The adult woman with the brown hair, we’ll call her Hilda for the sake of saving me from typing a lot more than necessary, laid into this poor young man for his speech. “You’re going to have a hard time getting a job..yadda yadda yadda… you should try harder, if you just don’t move your tongue… maybe if you did yadda yadda yadda..I can barely understand what he says most of the time.” You get the drift.

Hilda kept on at him.

He defended himself.

She kept going.

He KEPT defending himself. Finally he asked where the bathroom was and left. I ALMOST went over when he left but decided that IF I did anything, I wanted him to be there when I did it so he would KNOW that people are willing to stand up for him and not everyone is going to tear him down.

But I didn’t.

I let the ball of anger grow in my heart, this rage for this young boy who was being attacked within earshot of me by someone I assumed to be his caretaker (mother, aunt, whatever.. she was obviously close to him). I just sat there and eventually J gave me the keys to the van so I could leave and as I did, I overheard Hilda ask the boy to say “Girls.”

He said, “Goils.”

“Now, say it again but don’t move your tongue.”

“Goils.”

“There! I think it sounds better without you moving your tongue.”

Only there was no noted difference.

I muttered, loudly under my breath as I left, “What, are you some sort of SPEECH THERAPIST? JEEZ, lady!”

This evil woman. This sorry excuse for a human being is making this poor boy think that he is going to LOSE at life because of his speech impediment. She is setting him up for failure before he EVEN GETS STARTED AT LIFE IN THE BIG WORLD. I left without doing anything. I LEFT WITHOUT SHOWING HIM THAT PEOPLE WILL STAND UP FOR YOU.

I should have said something. I should have told him that as long as he is doing the best he can with what he has, that’s all anyone should ever expect of him. Of course we all want to strive to be better. As a mother with a daughter who has her own speech issues due to a cleft palate, I should have stood up and fought for him against this horrible monster. I have seen the strength it takes to pronounce a single sound when your mouth isn’t built quite right and know the complexities involved in forming what we take for granted in perfect pronunciations. So he has a lisp or an impediment. Big deal. He’s still an awesome kid and doing the BEST HE DAMN WELL CAN. Recognize that. Build THAT up. Don’t tear it down because that? That is not helping.

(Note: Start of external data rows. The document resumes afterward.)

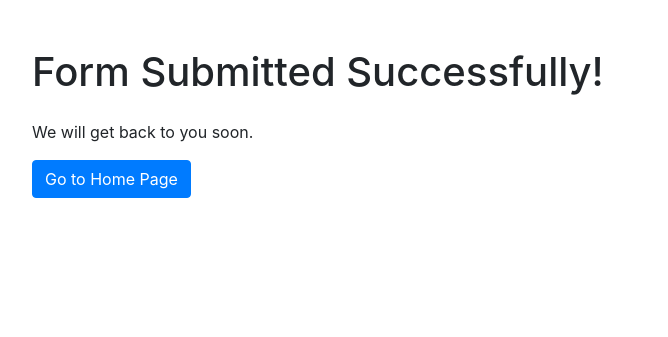
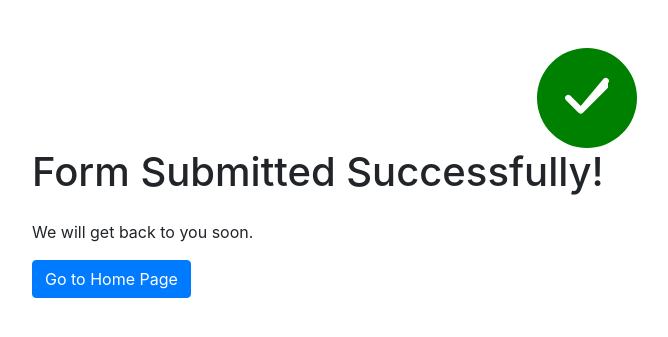
Before and after one commit to kalosius/francis-backend, a Django app: template schoolapp/templates/success.html in a window 1280 px wide. Shown: the top 337 px of the page, without its empty margins (53-721 px from the left). Run offline with Django 5.2, Linux system fonts and the light colour scheme; the template is opened without the code that fills it, so the values that code supplies are empty; some libraries are stand-ins or nearby versions.

Commit message:
success page

```diff
--- a/schoolapp/templates/success.html
+++ b/schoolapp/templates/success.html
@@ -10,6 +10,10 @@
 </head>
 <body>
     <div class="container mt-5">
+        <!-- a green tick icon -->
+         <center><svg xmlns="http://www.w3.org/2000/svg" width="100" height="100" fill="green" class="bi bi-check-circle" viewBox="0 0 16 16">
+            <path d="M8 0a8 8 0 1 1 0 16A8 8 0 0 1 8 0zm3.354 5.646a.5.5 0 0 0-.708-.708L7 9.293 5.354 7.646a.5.5 0 1 0-.708.708l2 2a.5.5 0 0 0 .708 0l4-4z"/></svg>
+        </center>
         <h1 class="mb-4">Form Submitted Successfully!</h1>
         <p>We will get back to you soon.</p>
         <a href="https://stfranciss.netlify.app" class="btn btn-primary">Go to Home Page</a>
```
Also changed, not shown: db.sqlite3, results_photos/capuchinsisters.jpeg (added).
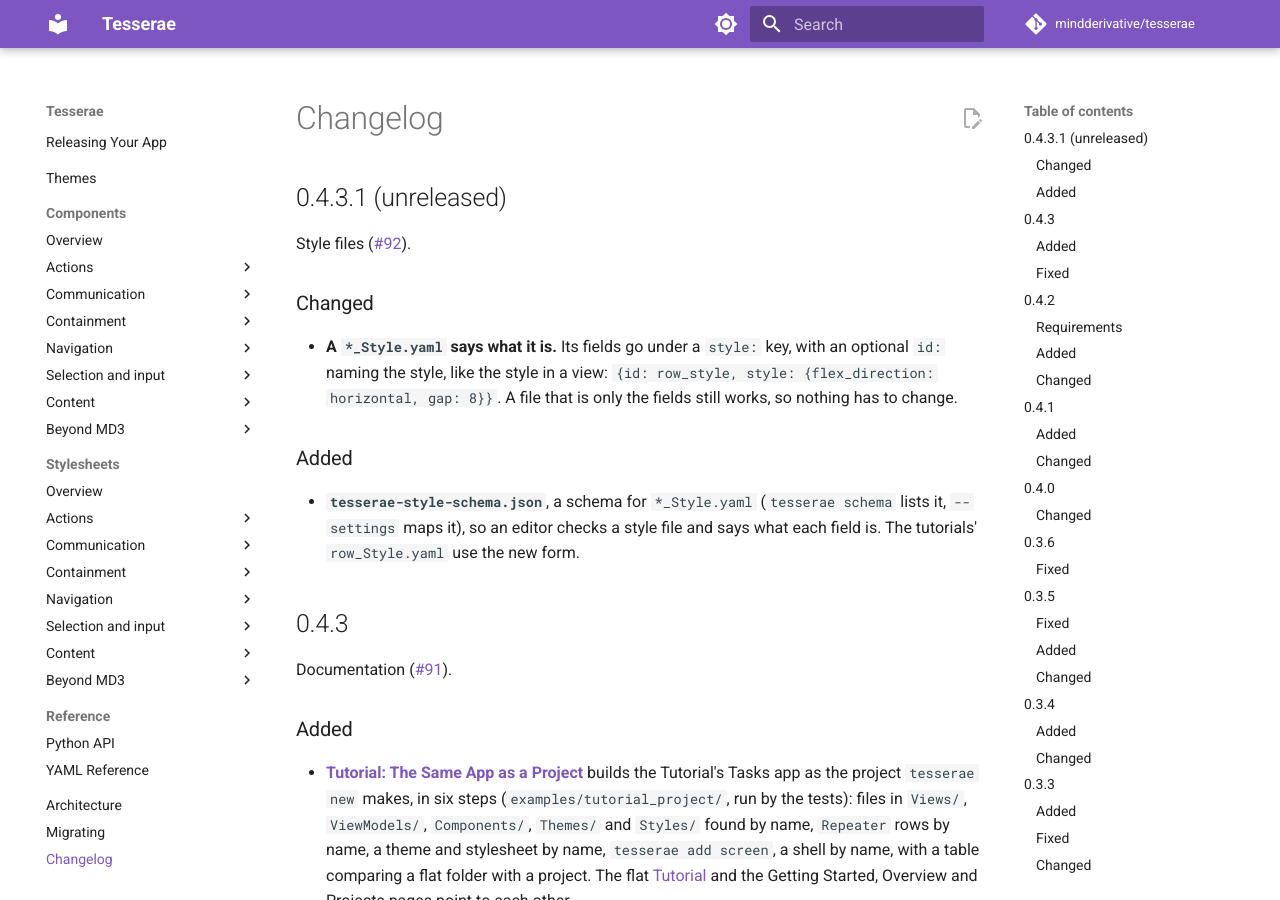
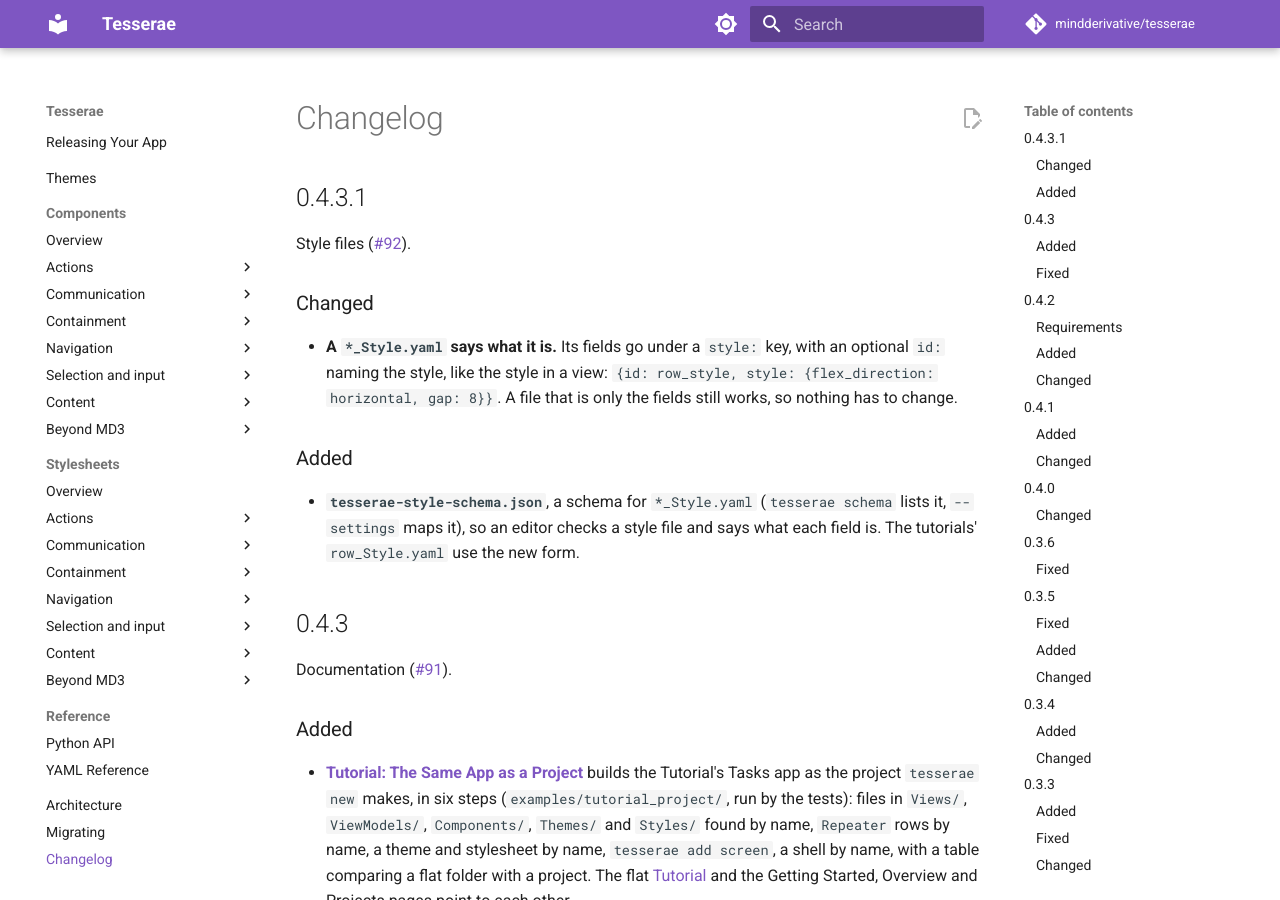
Before and after one commit to mindderivative/tesserae, an MkDocs documentation site: the page built from docs/changelog.md, in a window 1280 px wide and 900 px high. Built offline with MkDocs 1.6.1 and Material for MkDocs 9.7.7, drawn with Linux system fonts in a browser that asks for light colours; comment, search, counter and statistics services are not loaded.

Commit message:
Tesserae 0.4.3.1
The version is 0.4.3.1 and the changelog's section is headed for release:
a style file says what it is, with a schema (#92).

Co-Authored-By: Claude Sonnet 5.5 <noreply@anthropic.com>

```diff
--- a/docs/changelog.md
+++ b/docs/changelog.md
@@ -1,6 +1,6 @@
 # Changelog
 
-## 0.4.3.1 (unreleased)
+## 0.4.3.1
 
 Style files ([#92](https://github.com/mindderivative/tesserae/issues/92)).
 
--- a/pyproject.toml
+++ b/pyproject.toml
@@ -4,7 +4,7 @@ build-backend = "hatchling.build"
 
 [project]
 name = "tesserae-ui"  # on PyPI; `tesserae` there is an unrelated project. The import name stays `tesserae`.
-version = "0.4.3.1.dev0"
+version = "0.4.3.1"
 description = "A pyCopper-style declarative Python GUI framework, powered by the Tesserae Render Engine (tre)."
 readme = "README.md"
 license = "MIT"
```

Don’t assume because someone talks differently that they are stupid. Don’t assume that they are idiots or that they can’t talk right simply because YOU cannot understand them. The issue there – with not understanding them – is YOURS, not theirs. FOR THEY ARE COMMUNICATING THE BEST THEY CAN WITH WHAT THEY HAVE. Are you listening the best you can with what you have? Are you merely listening to what they are saying or are you striving to actually HEAR what they have to say beyond what may originally sound like garble to you?

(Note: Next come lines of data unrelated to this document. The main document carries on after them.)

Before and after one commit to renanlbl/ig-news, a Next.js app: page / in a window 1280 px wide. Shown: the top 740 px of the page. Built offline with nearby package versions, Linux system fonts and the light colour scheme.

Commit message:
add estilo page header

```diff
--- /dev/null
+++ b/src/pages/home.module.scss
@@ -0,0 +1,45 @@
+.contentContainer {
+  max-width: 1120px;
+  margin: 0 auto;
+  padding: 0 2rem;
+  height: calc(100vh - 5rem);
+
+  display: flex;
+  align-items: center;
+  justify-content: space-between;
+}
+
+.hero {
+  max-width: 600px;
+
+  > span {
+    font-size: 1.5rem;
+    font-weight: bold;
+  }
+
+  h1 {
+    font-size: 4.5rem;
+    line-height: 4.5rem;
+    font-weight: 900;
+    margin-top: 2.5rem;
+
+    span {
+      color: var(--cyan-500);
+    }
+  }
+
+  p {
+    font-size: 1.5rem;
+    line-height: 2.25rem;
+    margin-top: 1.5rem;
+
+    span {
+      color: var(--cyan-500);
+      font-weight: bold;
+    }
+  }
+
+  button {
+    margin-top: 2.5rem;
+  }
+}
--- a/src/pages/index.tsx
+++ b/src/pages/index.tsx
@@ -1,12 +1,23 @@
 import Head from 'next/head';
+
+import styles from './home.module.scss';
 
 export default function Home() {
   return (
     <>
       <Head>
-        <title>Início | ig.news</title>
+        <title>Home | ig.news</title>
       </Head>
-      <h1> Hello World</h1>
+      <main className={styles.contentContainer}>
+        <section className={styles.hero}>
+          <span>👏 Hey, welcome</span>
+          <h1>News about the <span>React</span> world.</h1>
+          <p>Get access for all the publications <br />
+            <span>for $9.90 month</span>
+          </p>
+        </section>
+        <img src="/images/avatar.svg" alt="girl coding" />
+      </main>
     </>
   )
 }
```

For the record, I understood EVERY single word this young man said and I wasn’t even sitting across the table from him as Hilda was doing. His speech impediment isn’t that bad in my opinion. But according to the way Hilda discussed it, you’d think it was some horrific “he will never be able to communicate with the world at large” issue. Only it is not that way at all.

In my humble opinion, Hilda is the one with the impediment because she fails to see the beautiful, driven, dedicated young man who is fighting with all his might to communicate with others. She fails to see that he is already miles ahead of her emotionally because instead of tearing her down in response, he simple defended himself.

I should have said something. So instead, because I didn’t stand up then, I am writing about it now. Maybe this is the coward’s way out. But I could be quiet here too – quiet on a platform I have at my fingertips. When someone else is being torn apart and there is something you can do, you shouldn’t just walk away. I failed. But I am writing this because I want to apologize for walking away and hopefully inspire someone else to NOT follow in my footsteps.

If we all stood up for those who are caught in the sights of a bully (like Hilda), the world would be a far more awesome place and maybe the bullies would think twice before attacking someone and tearing them down.